▶ _WHAT YOU ARE ASKED TO DO_
Report every line of the data that includes "html".

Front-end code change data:
○ ○ ○ ○ ○

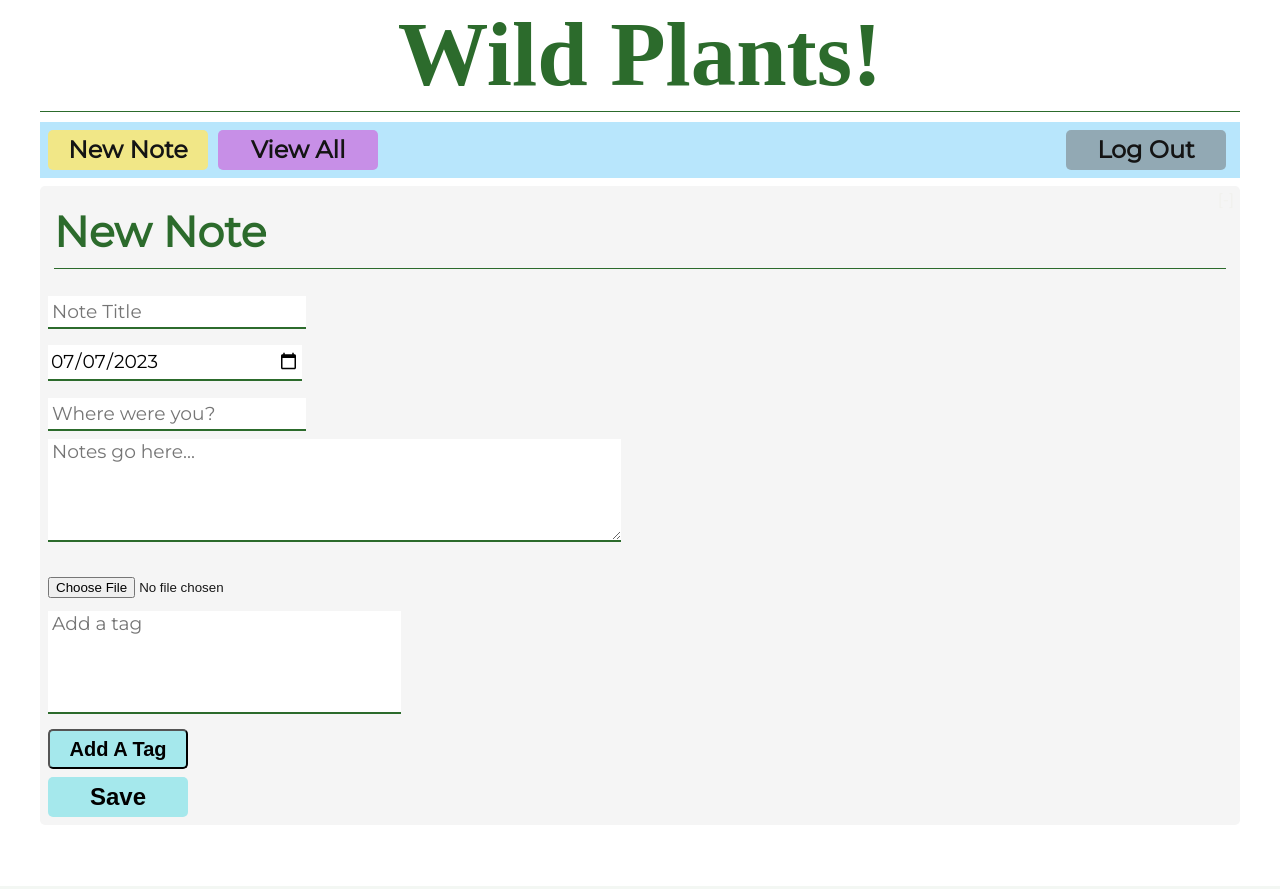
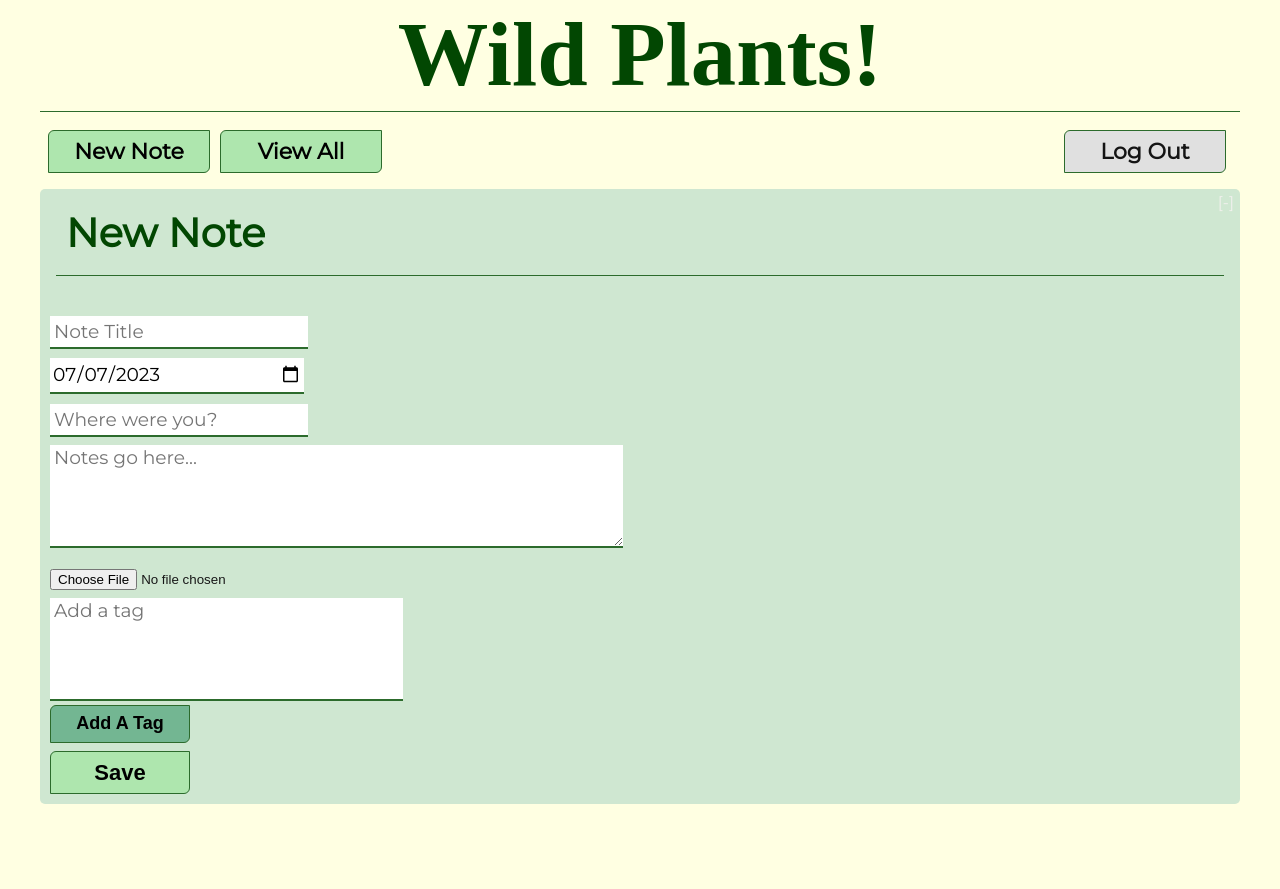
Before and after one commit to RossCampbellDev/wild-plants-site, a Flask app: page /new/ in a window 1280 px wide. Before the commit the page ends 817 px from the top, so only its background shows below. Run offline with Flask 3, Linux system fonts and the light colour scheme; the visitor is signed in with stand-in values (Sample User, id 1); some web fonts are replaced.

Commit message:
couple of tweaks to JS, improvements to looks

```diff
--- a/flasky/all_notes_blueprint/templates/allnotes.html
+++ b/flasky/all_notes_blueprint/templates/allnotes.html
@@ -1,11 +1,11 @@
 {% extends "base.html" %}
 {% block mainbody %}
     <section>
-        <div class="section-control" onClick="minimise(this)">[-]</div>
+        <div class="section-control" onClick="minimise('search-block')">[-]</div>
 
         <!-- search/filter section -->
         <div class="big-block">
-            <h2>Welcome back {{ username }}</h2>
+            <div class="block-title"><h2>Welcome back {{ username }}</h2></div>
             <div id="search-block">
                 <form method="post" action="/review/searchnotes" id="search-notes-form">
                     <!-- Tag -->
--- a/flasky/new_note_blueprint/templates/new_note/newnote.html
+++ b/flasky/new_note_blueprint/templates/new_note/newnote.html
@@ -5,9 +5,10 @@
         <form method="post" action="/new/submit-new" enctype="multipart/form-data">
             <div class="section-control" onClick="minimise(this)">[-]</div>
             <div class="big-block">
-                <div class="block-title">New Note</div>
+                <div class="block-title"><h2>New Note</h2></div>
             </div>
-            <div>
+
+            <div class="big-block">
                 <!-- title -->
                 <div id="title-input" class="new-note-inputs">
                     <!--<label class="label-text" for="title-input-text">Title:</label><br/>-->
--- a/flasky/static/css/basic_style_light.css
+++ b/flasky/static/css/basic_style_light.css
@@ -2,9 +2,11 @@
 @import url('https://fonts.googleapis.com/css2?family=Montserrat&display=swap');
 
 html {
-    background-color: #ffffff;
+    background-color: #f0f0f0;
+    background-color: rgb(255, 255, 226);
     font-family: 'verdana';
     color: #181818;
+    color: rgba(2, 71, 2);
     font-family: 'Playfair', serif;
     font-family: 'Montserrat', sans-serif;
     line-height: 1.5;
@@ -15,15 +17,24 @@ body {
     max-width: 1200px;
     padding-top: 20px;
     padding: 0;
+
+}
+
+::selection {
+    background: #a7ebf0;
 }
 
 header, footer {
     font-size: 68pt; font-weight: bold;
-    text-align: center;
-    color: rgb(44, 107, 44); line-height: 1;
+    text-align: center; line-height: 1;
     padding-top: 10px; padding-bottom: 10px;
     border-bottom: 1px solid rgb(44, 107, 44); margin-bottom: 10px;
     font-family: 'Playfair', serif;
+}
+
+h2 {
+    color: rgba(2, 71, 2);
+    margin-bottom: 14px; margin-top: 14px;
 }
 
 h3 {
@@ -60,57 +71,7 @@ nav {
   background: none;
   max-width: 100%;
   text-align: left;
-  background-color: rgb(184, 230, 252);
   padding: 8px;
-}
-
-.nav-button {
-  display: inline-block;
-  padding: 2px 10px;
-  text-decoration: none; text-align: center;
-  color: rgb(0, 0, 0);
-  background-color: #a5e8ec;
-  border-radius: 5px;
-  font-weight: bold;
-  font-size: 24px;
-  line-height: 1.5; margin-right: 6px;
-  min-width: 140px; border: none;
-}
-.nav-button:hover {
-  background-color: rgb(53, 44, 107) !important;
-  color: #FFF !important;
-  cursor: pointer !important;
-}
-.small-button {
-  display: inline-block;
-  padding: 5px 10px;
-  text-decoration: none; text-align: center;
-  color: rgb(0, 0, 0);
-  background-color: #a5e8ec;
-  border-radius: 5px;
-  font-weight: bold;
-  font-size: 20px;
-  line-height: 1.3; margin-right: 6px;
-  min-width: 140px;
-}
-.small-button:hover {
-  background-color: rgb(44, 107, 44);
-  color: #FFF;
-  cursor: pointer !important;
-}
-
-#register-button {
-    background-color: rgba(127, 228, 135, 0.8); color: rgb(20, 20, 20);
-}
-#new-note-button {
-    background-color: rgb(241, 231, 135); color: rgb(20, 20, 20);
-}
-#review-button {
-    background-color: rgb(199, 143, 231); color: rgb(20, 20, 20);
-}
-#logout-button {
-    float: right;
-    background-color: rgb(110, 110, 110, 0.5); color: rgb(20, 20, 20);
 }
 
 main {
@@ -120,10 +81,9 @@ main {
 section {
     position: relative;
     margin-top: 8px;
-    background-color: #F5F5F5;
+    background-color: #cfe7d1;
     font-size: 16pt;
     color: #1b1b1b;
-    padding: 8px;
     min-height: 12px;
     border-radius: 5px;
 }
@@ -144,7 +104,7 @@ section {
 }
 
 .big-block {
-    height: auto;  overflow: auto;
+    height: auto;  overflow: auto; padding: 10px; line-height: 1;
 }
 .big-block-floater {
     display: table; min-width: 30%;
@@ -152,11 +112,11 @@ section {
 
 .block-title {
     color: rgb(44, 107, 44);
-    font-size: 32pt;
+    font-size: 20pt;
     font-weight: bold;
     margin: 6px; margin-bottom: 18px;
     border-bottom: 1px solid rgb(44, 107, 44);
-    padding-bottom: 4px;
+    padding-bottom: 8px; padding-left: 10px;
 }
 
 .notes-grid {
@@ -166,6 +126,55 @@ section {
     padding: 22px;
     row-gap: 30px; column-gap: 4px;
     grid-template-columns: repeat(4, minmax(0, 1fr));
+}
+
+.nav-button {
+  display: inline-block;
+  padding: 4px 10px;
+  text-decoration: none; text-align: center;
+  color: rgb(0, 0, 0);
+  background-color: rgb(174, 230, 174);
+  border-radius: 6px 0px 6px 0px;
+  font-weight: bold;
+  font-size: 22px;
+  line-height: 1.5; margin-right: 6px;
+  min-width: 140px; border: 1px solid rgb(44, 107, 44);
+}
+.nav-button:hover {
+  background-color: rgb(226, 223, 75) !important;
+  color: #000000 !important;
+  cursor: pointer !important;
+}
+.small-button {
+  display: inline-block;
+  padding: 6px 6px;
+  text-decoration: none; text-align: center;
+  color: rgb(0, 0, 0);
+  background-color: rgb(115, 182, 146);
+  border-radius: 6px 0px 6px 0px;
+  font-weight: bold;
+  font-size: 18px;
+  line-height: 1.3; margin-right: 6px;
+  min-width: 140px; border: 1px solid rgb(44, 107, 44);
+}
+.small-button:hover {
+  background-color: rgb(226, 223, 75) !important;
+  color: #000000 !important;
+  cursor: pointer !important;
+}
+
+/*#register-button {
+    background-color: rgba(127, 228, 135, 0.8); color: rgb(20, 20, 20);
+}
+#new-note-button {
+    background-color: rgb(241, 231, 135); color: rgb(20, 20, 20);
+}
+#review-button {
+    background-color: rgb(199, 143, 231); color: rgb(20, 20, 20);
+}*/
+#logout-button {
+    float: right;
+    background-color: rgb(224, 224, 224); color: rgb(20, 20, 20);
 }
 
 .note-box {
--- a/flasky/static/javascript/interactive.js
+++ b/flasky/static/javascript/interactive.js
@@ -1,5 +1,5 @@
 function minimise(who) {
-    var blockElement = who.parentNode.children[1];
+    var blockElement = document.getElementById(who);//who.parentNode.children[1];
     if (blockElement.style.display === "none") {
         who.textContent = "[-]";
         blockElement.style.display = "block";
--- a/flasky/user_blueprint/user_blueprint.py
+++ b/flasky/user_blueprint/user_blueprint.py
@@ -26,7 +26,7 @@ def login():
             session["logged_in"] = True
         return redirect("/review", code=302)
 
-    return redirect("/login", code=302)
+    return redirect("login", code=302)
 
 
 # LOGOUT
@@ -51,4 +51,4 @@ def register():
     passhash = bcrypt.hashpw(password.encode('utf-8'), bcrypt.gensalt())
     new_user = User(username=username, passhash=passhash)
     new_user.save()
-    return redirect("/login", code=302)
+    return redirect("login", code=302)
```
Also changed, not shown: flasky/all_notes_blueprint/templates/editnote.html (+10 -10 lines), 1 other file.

○ ○ ○ ○ ○

▶ _ANSWER BOX_
--- a/flasky/all_notes_blueprint/templates/allnotes.html
+++ b/flasky/all_notes_blueprint/templates/allnotes.html
 {% extends "base.html" %}
--- a/flasky/new_note_blueprint/templates/new_note/newnote.html
+++ b/flasky/new_note_blueprint/templates/new_note/newnote.html
 html {
Also changed, not shown: flasky/all_notes_blueprint/templates/editnote.html (+10 -10 lines), 1 other file.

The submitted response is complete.